---------- SUPPLIED MATERIAL ----------
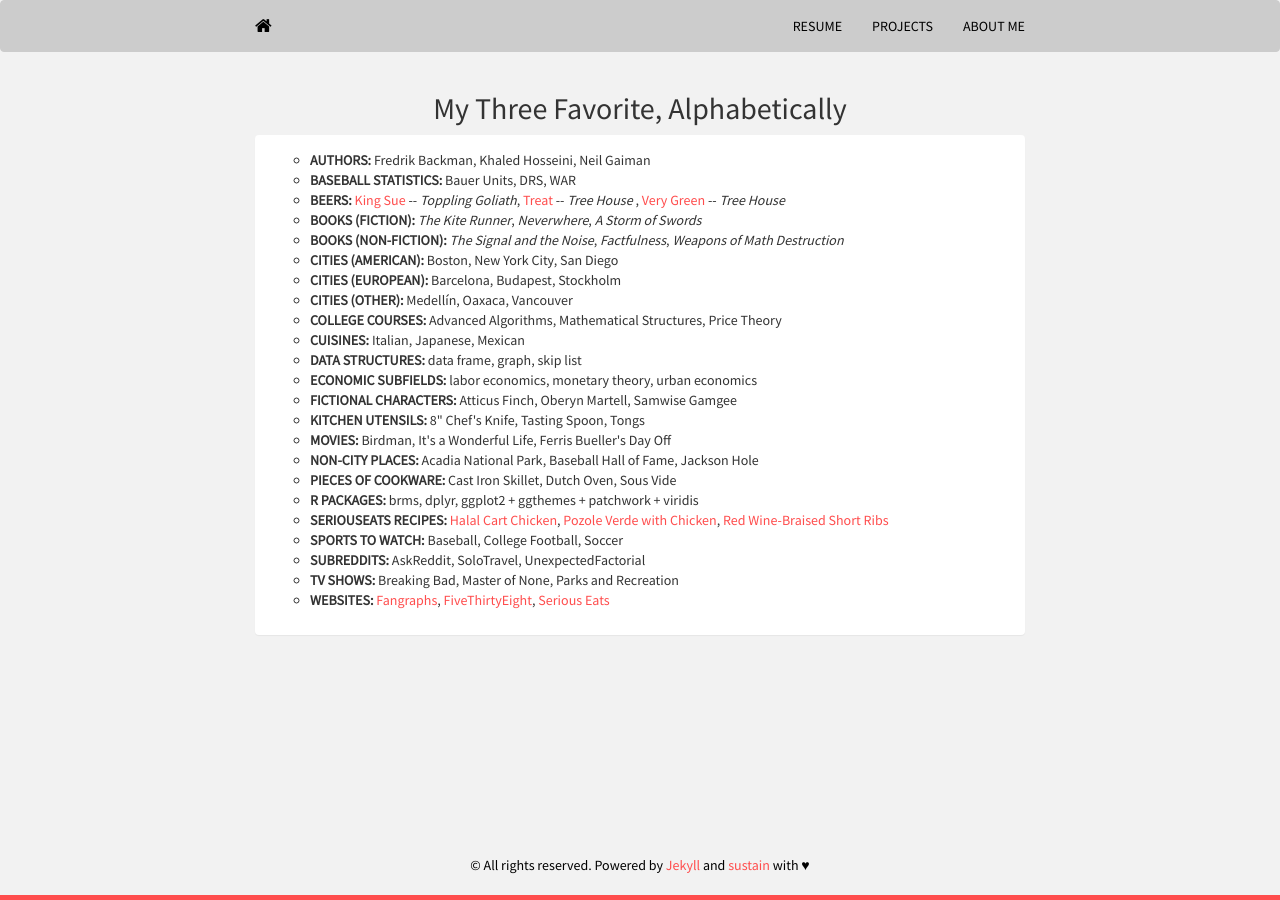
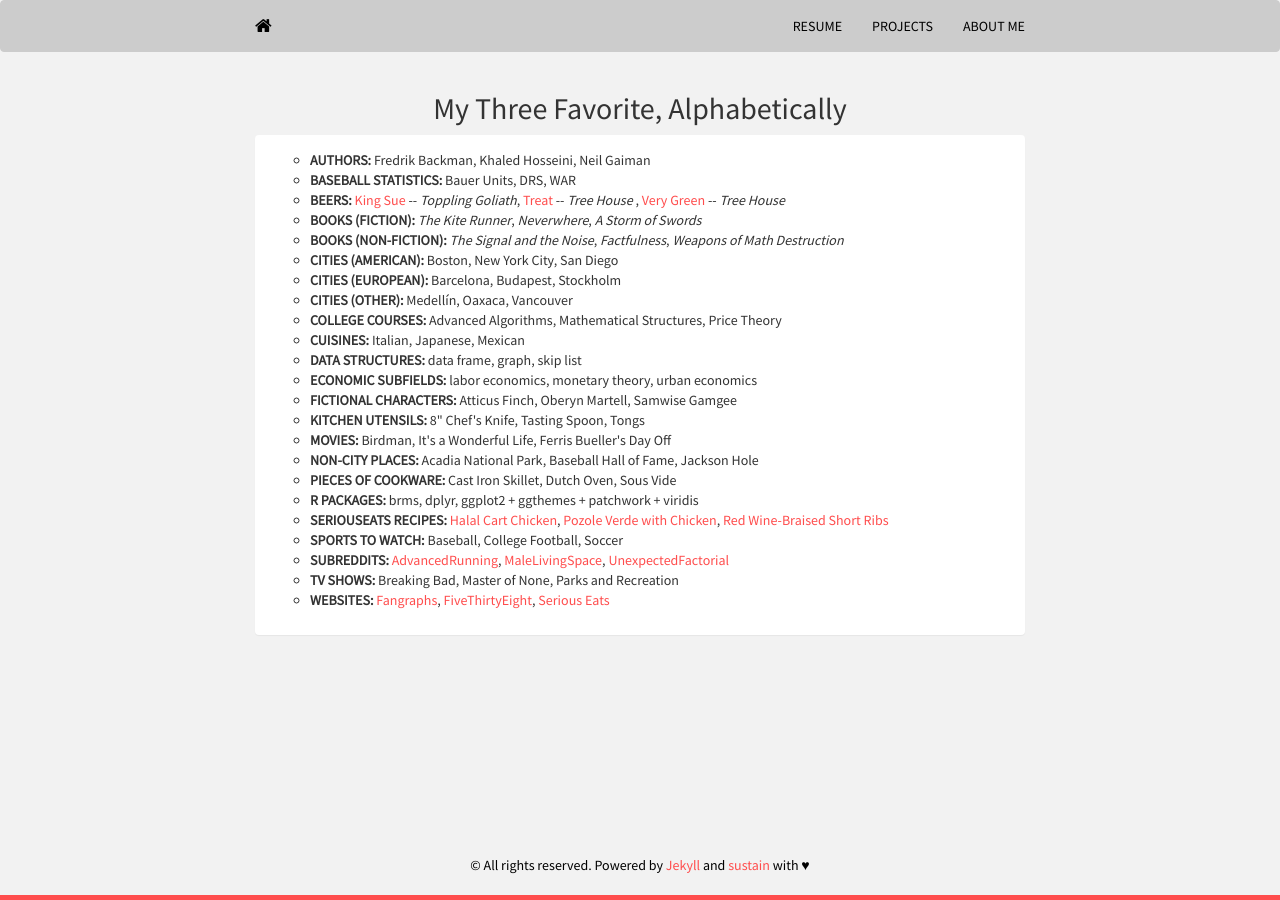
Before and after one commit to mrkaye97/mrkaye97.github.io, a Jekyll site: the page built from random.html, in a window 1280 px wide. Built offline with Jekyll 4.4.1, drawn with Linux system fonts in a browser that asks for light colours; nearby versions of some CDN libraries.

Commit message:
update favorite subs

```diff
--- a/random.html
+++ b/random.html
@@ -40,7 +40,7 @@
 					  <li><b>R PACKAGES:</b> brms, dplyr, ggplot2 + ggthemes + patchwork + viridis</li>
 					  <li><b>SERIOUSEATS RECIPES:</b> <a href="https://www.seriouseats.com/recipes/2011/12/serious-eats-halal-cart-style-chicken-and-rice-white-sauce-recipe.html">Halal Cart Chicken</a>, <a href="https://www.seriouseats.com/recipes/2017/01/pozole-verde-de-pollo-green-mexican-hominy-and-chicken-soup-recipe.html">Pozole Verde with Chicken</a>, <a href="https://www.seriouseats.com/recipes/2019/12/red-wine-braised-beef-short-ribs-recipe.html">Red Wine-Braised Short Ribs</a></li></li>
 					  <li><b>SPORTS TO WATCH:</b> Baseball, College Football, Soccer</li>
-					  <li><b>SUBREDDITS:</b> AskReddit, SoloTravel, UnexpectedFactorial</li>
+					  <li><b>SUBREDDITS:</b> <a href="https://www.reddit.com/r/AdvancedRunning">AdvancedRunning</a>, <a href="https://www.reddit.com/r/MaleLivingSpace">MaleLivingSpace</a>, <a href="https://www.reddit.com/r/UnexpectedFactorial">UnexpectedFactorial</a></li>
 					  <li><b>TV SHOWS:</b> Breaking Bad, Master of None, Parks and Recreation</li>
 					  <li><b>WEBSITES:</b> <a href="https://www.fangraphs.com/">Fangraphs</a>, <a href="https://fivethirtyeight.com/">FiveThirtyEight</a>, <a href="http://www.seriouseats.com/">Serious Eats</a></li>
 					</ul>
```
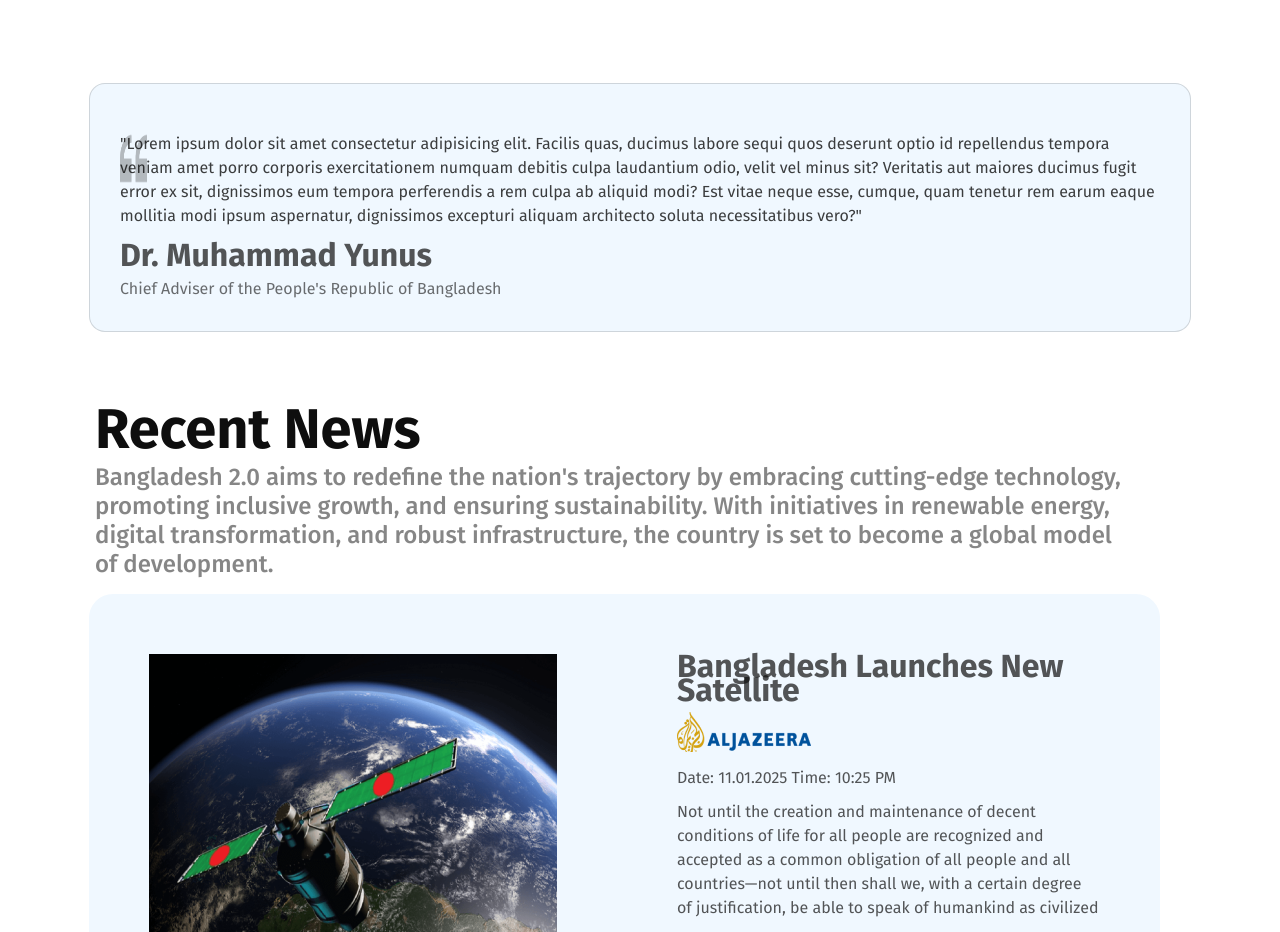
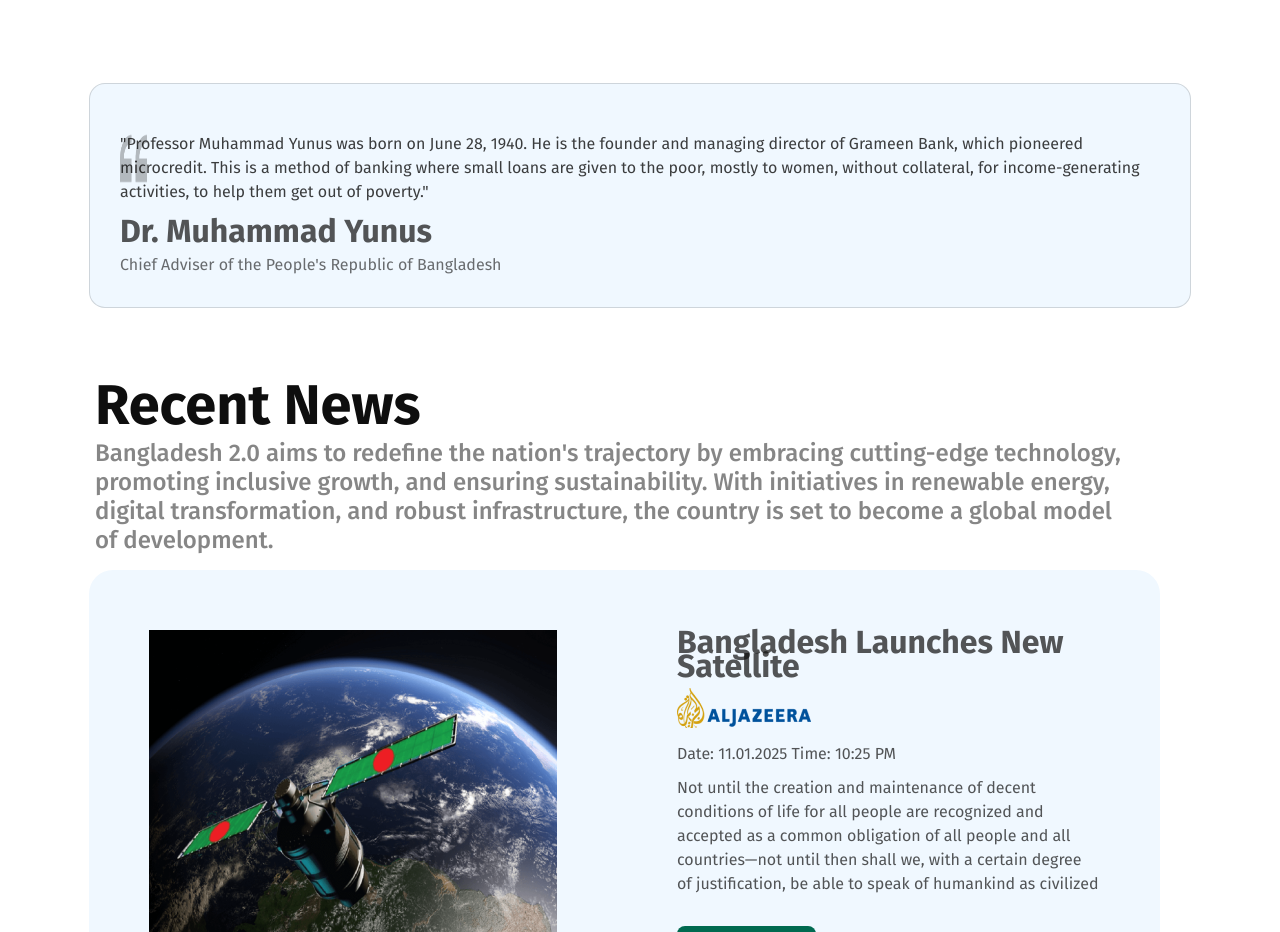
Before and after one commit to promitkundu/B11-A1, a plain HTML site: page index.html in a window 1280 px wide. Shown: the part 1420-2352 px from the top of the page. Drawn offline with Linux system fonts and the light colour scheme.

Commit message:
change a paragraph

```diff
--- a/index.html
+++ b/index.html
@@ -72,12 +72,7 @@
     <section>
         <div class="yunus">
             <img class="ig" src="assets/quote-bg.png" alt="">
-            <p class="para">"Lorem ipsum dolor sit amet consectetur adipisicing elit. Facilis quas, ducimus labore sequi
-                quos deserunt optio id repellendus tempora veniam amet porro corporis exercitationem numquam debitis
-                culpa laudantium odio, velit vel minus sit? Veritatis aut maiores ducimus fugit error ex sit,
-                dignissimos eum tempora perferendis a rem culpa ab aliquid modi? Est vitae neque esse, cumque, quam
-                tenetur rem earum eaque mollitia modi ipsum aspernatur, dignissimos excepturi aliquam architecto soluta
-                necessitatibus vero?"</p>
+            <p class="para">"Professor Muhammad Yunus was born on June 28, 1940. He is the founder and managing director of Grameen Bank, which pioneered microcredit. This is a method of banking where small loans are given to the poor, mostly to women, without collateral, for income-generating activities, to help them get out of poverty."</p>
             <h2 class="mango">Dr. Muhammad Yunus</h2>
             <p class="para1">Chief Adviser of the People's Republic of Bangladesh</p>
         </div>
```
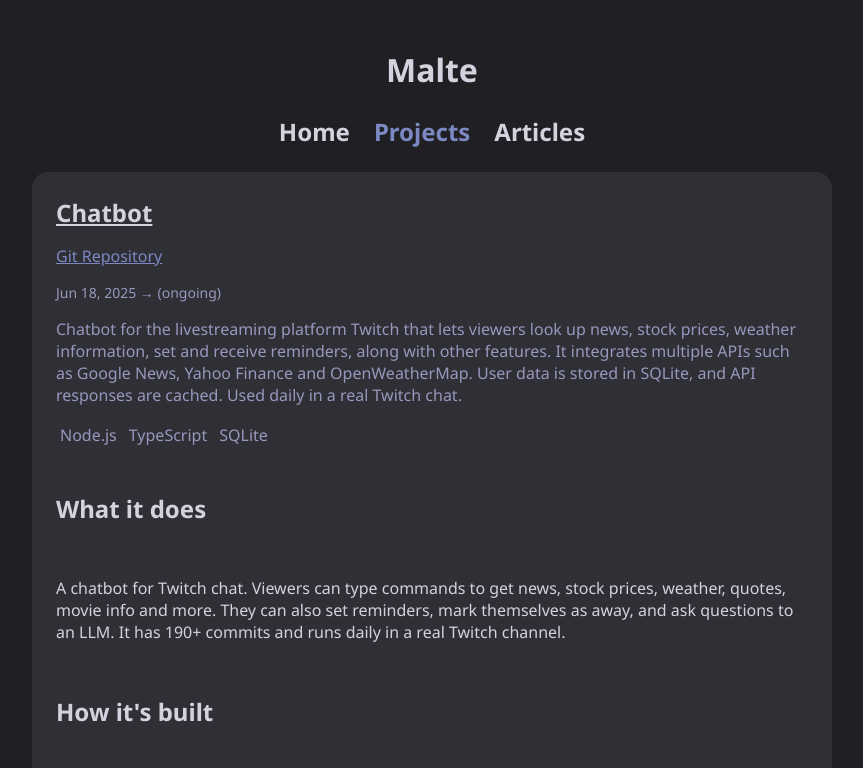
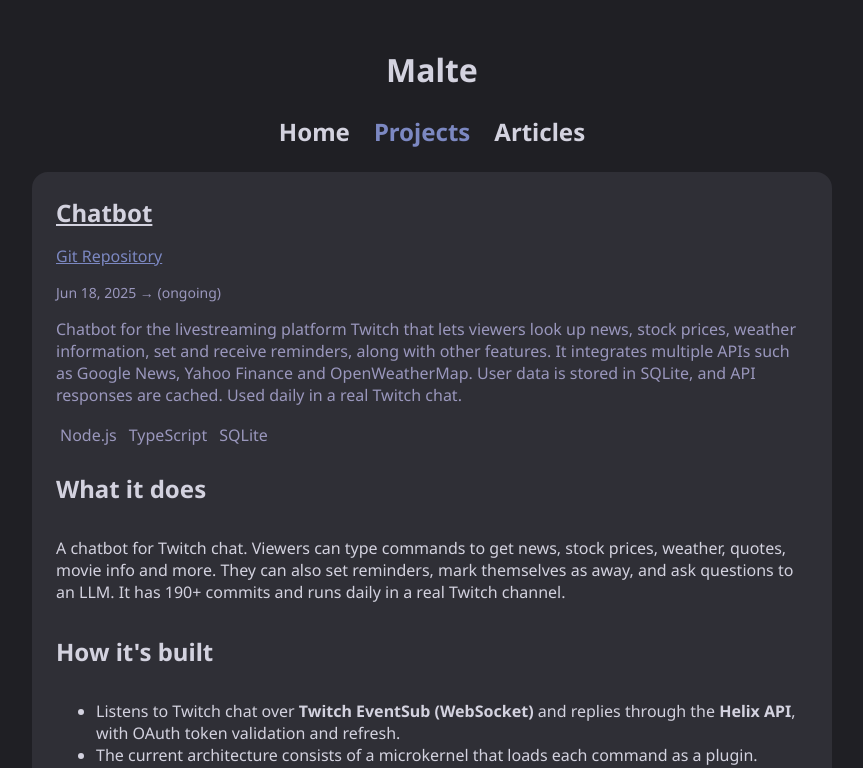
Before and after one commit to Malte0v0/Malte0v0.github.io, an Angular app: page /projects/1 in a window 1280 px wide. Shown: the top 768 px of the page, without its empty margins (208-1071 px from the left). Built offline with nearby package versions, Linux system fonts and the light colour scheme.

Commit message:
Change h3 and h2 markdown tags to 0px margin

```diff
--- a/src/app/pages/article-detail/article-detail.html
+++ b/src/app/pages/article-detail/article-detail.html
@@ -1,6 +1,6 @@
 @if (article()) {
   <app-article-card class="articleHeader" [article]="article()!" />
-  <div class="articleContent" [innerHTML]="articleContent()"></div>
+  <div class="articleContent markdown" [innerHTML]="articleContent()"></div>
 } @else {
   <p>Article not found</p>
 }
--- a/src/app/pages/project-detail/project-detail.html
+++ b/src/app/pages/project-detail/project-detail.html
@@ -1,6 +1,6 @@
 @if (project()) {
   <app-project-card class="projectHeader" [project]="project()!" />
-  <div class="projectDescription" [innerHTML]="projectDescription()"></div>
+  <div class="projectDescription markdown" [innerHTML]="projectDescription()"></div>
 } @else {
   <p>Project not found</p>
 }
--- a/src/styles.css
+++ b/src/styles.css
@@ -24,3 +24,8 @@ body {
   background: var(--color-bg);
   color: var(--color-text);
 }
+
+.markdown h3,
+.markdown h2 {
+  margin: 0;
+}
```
----------
__WORK TASK__. Say how many lines in the records hold the string "index", and say nothing else.

__ANSWER BELOW__. 3